I've played a lot of games over the course of my life, amounting to (easily) hundreds of titles spanning across all systems Atari-2600 to current-gen. I've saved princesses and kingdoms galore, thwarted numerous evil villains and sinister plans, and boy did I play a lot of minigames. So, when I first saw Rise & Shine I knew that it was a game I had to play.
For those unfamiliar with the game, you play as Rise -- a youth living on Gamearth, where all the characters from video games live. The peaceful planet comes under attack from the warlike Space Grunts, who hail from the planet Nexgen. It's up to you to lead Rise, and the legendary gun, Shine, who are the last hopes of repelling the attack, the ultimate weapon.
What Makes it Great
The selling factor for me on Rise & Shine is the phenomenal artwork of the game. Every level of the game is drawn by hand and is not tiled or repeated at any point. Every layer, every little detail, is painstakingly crafted by hand, which doesn't go unappreciated, even when you die over and over again.
Oh yeah, did I mention that this game is difficult?
I let myself fall into a false sense of security because of the light-hearted art style and the fact that you're playing as a kid. That all goes out the window when the bullets start flying. And they come in waves. Much like playing Dark Souls, you can expect to die many, many times.
You get right into the action with minimal "tutorial stage" as the game has a separate tutorial section accessible from the main screen. Right off the bat, you learn about the cover system, which is your best friend as fiery death rains down on you from the sky. Shine, your gun, also has a number of different fire modes as well as bullet types that effect your enemies and the environment in different ways. My personal favorite is the grenade launcher mode that can negate your enemies cover with a bit of skill.
But it's not just all bullets, blood, and guts. You can also expect some fairly solid, and sometimes challenging, puzzle mechanics. I'd be a liar if I told you that I never got stuck trying to progress through the game. You start off easily enough with some staple puzzles like lever and button timer puzzles. But you slowly get into slightly more complex puzzles as you progress through the game -- my favorite type being the bullet control puzzles where you take control of the bullet and navigate a tight maze of obstacles.
There were a few puzzles that had me scratching my head, but it was mostly due to me forgetting about the various tools and modes that your gun, Shine, has in its repertoire. When in doubt, try all the abilities out!
On top of the well-done gameplay mechanics, there is something that I can appreciate even more; the amazing references to gaming pop culture.
There are so many references to classic games that I played growing up it was almost like a nostalgia overload. It also did this in a way that didn't feel like it was playing off of the success of the games or tropes that it was referencing. It just fits in in an organic way because of the story and nature of the game.
While the concept of Rise & Shine is not something new or genre-defining it does everything you would think of when you "shoot em up puzzle/platformer" and it does it exceptionally well. Visually the game takes me back to the amazing aesthetics of games like Viewtiful joe and the difficulty of games like Super Meat Boy.

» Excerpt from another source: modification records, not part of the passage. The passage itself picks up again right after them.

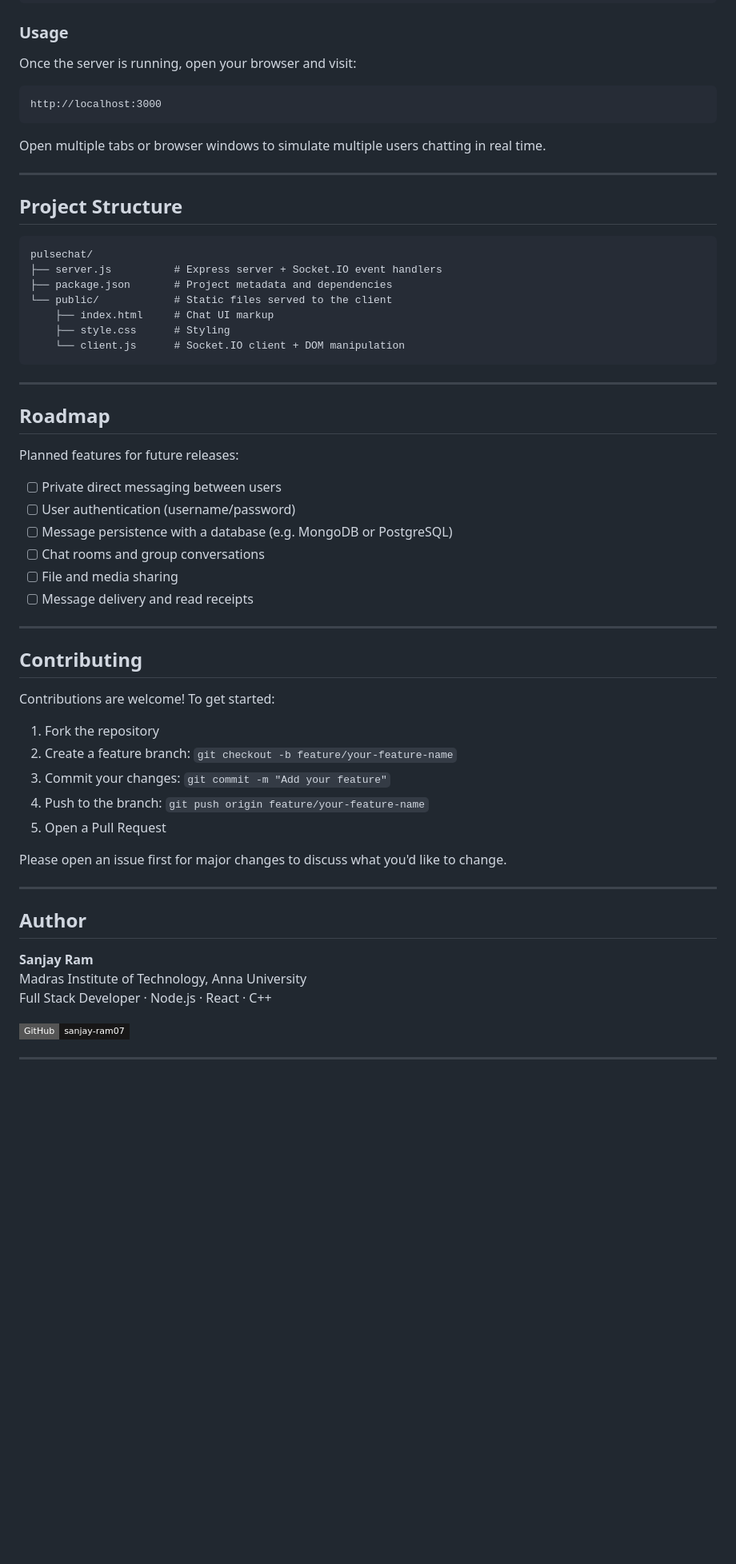
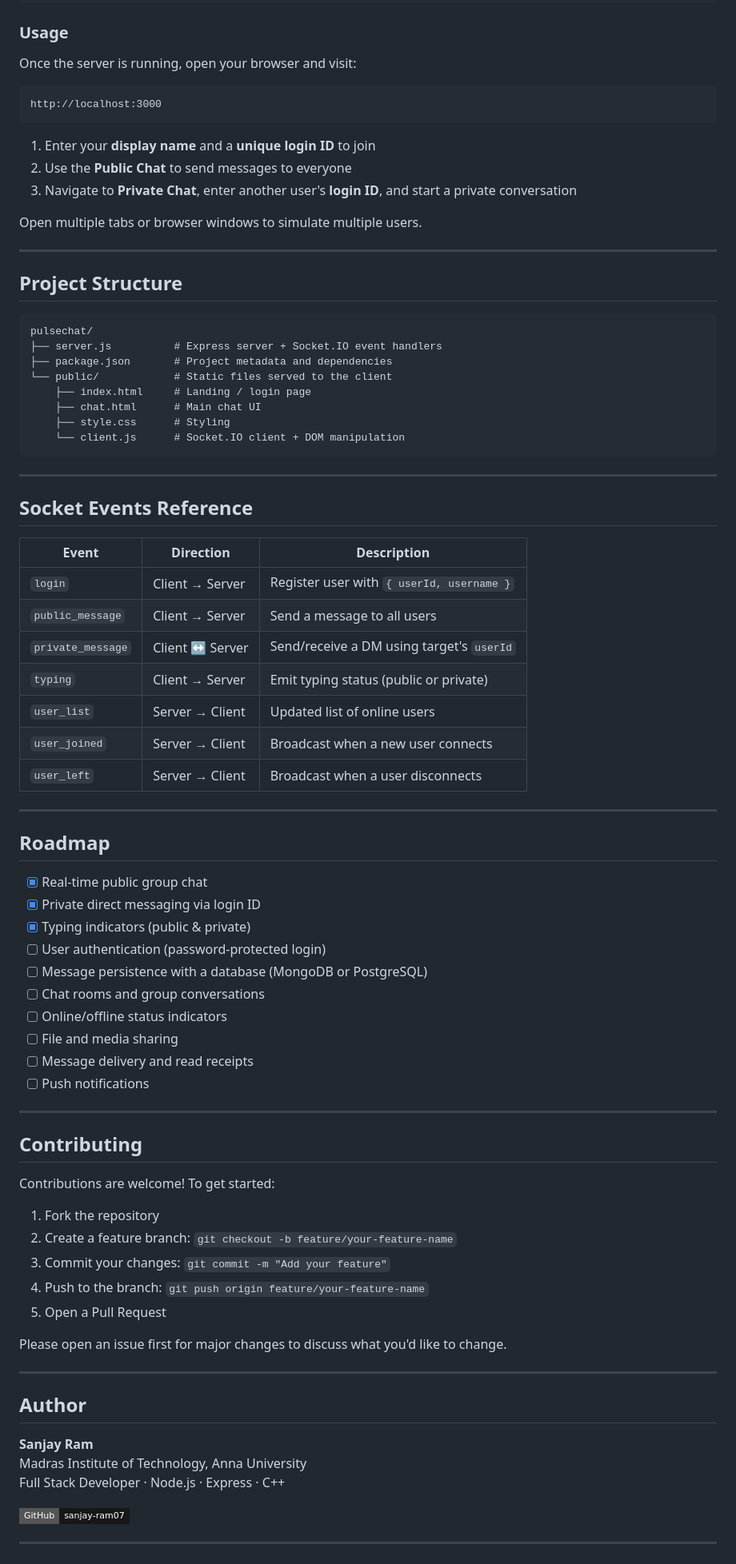
Before and after one commit to sanjayram-07/PULSE-CHAT, a Markdown page: README.md, the part around one of its changes. Shown at 80% size. Rendered like a GitHub page; badges without logos; blank space fills up the shorter version.

````diff
--- a/README.md
+++ b/README.md
@@ -122,39 +138,58 @@ node server.js
 ### Usage
 
 Once the server is running, open your browser and visit:
-
 ```
 http://localhost:3000
 ```
 
-Open multiple tabs or browser windows to simulate multiple users chatting in real time.
+1. Enter your **display name** and a **unique login ID** to join
+2. Use the **Public Chat** to send messages to everyone
+3. Navigate to **Private Chat**, enter another user's **login ID**, and start a private conversation
+
+Open multiple tabs or browser windows to simulate multiple users.
 
 ---
 
 ## Project Structure
-
 ```
 pulsechat/
 ├── server.js          # Express server + Socket.IO event handlers
 ├── package.json       # Project metadata and dependencies
 └── public/            # Static files served to the client
-    ├── index.html     # Chat UI markup
+    ├── index.html     # Landing / login page
+    ├── chat.html      # Main chat UI
     ├── style.css      # Styling
     └── client.js      # Socket.IO client + DOM manipulation
 ```
 
 ---
 
+## Socket Events Reference
+
+| Event | Direction | Description |
+|---|---|---|
+| `login` | Client → Server | Register user with `{ userId, username }` |
+| `public_message` | Client → Server | Send a message to all users |
+| `private_message` | Client ↔ Server | Send/receive a DM using target's `userId` |
+| `typing` | Client → Server | Emit typing status (public or private) |
+| `user_list` | Server → Client | Updated list of online users |
+| `user_joined` | Server → Client | Broadcast when a new user connects |
+| `user_left` | Server → Client | Broadcast when a user disconnects |
+
+---
+
 ## Roadmap
 
-Planned features for future releases:
-
-- [ ] Private direct messaging between users
-- [ ] User authentication (username/password)
-- [ ] Message persistence with a database (e.g. MongoDB or PostgreSQL)
+- [x] Real-time public group chat
+- [x] Private direct messaging via login ID
+- [x] Typing indicators (public & private)
+- [ ] User authentication (password-protected login)
+- [ ] Message persistence with a database (MongoDB or PostgreSQL)
 - [ ] Chat rooms and group conversations
+- [ ] Online/offline status indicators
 - [ ] File and media sharing
 - [ ] Message delivery and read receipts
+- [ ] Push notifications
 
 ---
 
@@ -170,14 +205,13 @@ Contributions are welcome! To get started:
 
 Please open an issue first for major changes to discuss what you'd like to change.
 
-
 ---
 
 ## Author
 
 **Sanjay Ram**
 Madras Institute of Technology, Anna University
-Full Stack Developer · Node.js · React · C++
+Full Stack Developer · Node.js · Express · C++
 
 [![GitHub](https://img.shields.io/badge/GitHub-sanjay--ram07-181717?style=flat-square&logo=github)](https://github.com/sanjay-ram07)
 
````
Also changed, not shown: other parts of README.md (+35 -19 lines).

Everything about this game just seems to mesh together to deliver an enjoyable experience that is refreshing, challenging, and witty. It's a game to experience and an experience that veteran gamers from the 80s and 90s will enjoy.
Rise & Shine comes out January 13th on the Steam Marketplace and is a game that should be, at the very least, on your wishlist. At the time of writing this, the price is still TDB.
Does Rise & Shine sound like a game you'd enjoying playing? What about it are you most looking forward to? Let's talk about it in the comments below!
Note: A copy of the game was provided by the developer for the review.